Exercise aim ▸ Search the entries for lines that contain the word "shown", and report each one found.

Itemized modification records ▸
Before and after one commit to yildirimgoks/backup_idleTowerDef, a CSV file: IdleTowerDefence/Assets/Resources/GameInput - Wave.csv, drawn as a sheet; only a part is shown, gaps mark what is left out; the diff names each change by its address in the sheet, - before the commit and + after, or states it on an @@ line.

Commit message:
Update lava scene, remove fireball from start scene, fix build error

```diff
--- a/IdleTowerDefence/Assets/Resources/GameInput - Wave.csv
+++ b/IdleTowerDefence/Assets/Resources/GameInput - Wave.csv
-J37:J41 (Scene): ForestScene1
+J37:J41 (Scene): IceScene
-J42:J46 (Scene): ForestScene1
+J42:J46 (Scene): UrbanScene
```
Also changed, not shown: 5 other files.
* * *
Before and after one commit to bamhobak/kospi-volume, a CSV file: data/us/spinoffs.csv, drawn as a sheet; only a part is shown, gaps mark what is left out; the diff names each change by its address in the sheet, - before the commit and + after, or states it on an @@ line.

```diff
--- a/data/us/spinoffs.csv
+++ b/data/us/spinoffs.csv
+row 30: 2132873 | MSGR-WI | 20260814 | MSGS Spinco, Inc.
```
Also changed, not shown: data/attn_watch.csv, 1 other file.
==
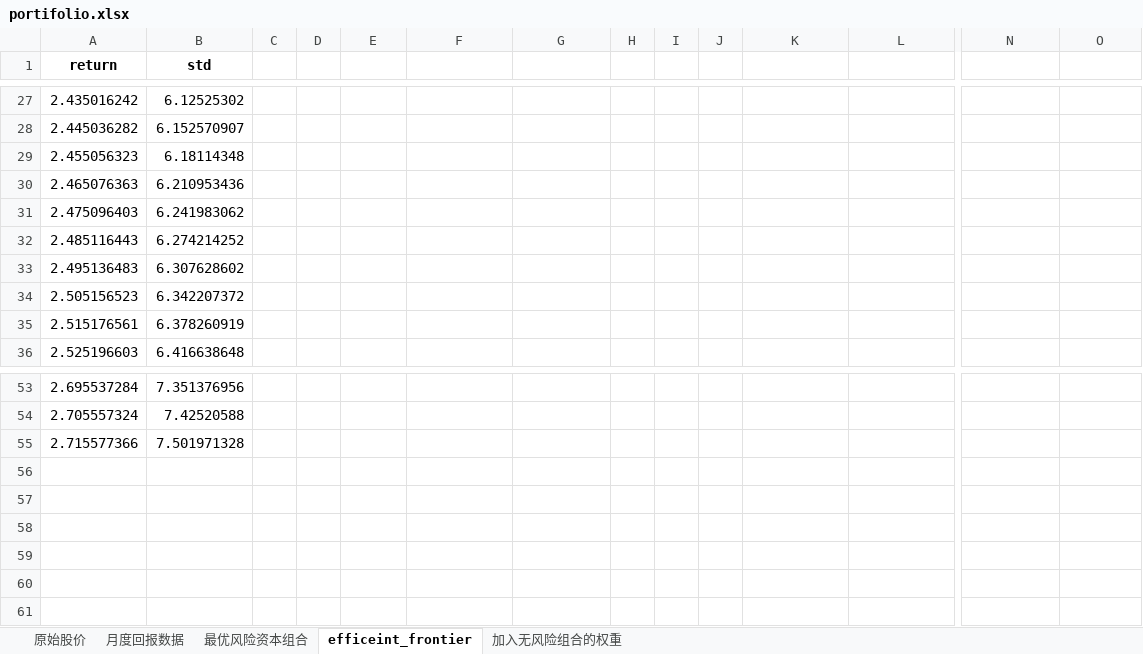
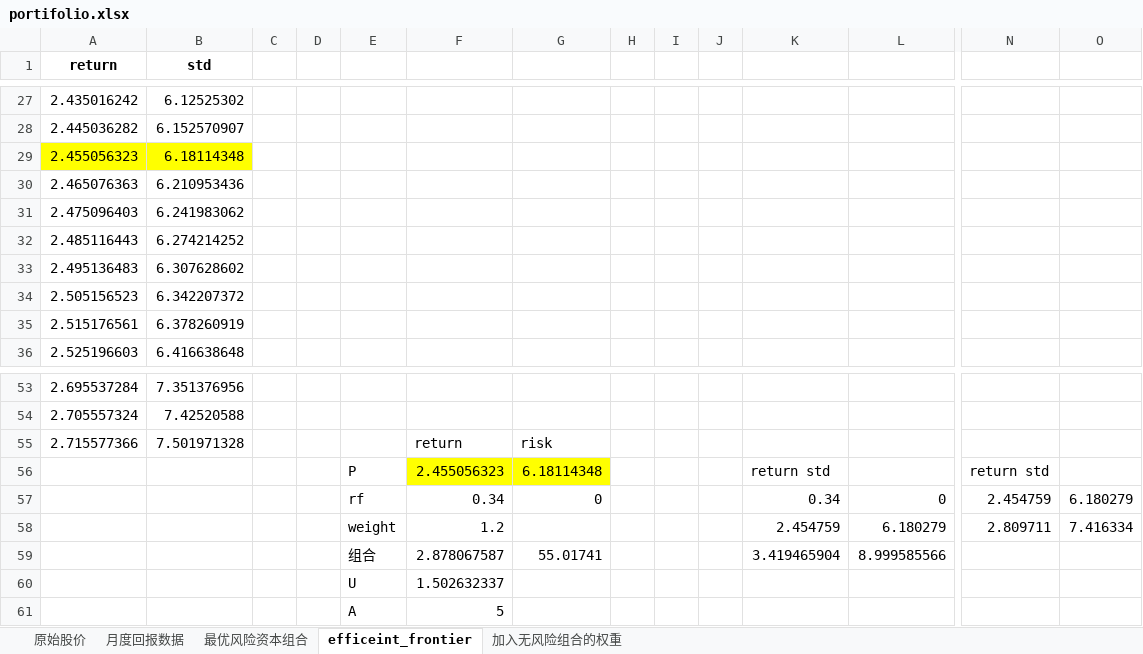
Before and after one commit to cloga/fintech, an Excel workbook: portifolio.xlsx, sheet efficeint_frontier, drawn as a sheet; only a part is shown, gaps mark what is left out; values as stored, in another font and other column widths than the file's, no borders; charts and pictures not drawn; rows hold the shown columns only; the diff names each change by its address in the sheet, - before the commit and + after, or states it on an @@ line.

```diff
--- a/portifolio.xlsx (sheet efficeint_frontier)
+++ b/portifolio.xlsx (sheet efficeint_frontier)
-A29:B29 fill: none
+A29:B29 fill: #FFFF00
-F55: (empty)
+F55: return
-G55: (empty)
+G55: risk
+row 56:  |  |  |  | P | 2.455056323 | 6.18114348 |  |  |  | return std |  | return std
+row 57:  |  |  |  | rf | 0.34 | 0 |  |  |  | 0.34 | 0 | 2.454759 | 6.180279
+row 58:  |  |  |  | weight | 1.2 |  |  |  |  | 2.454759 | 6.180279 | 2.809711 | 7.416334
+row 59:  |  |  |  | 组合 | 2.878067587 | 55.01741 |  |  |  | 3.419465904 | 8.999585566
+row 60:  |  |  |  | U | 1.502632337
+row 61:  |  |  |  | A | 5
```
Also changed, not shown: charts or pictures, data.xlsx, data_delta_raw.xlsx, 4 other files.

Exercise output ▸
Before and after one commit to yildirimgoks/backup_idleTowerDef, a CSV file: IdleTowerDefence/Assets/Resources/GameInput - Wave.csv, drawn as a sheet; only a part is shown, gaps mark what is left out; the diff names each change by its address in the sheet, - before the commit and + after, or states it on an @@ line.
Also changed, not shown: 5 other files.
Before and after one commit to bamhobak/kospi-volume, a CSV file: data/us/spinoffs.csv, drawn as a sheet; only a part is shown, gaps mark what is left out; the diff names each change by its address in the sheet, - before the commit and + after, or states it on an @@ line.
Also changed, not shown: data/attn_watch.csv, 1 other file.
Before and after one commit to cloga/fintech, an Excel workbook: portifolio.xlsx, sheet efficeint_frontier, drawn as a sheet; only a part is shown, gaps mark what is left out; values as stored, in another font and other column widths than the file's, no borders; charts and pictures not drawn; rows hold the shown columns only; the diff names each change by its address in the sheet, - before the commit and + after, or states it on an @@ line.
Also changed, not shown: charts or pictures, data.xlsx, data_delta_raw.xlsx, 4 other files.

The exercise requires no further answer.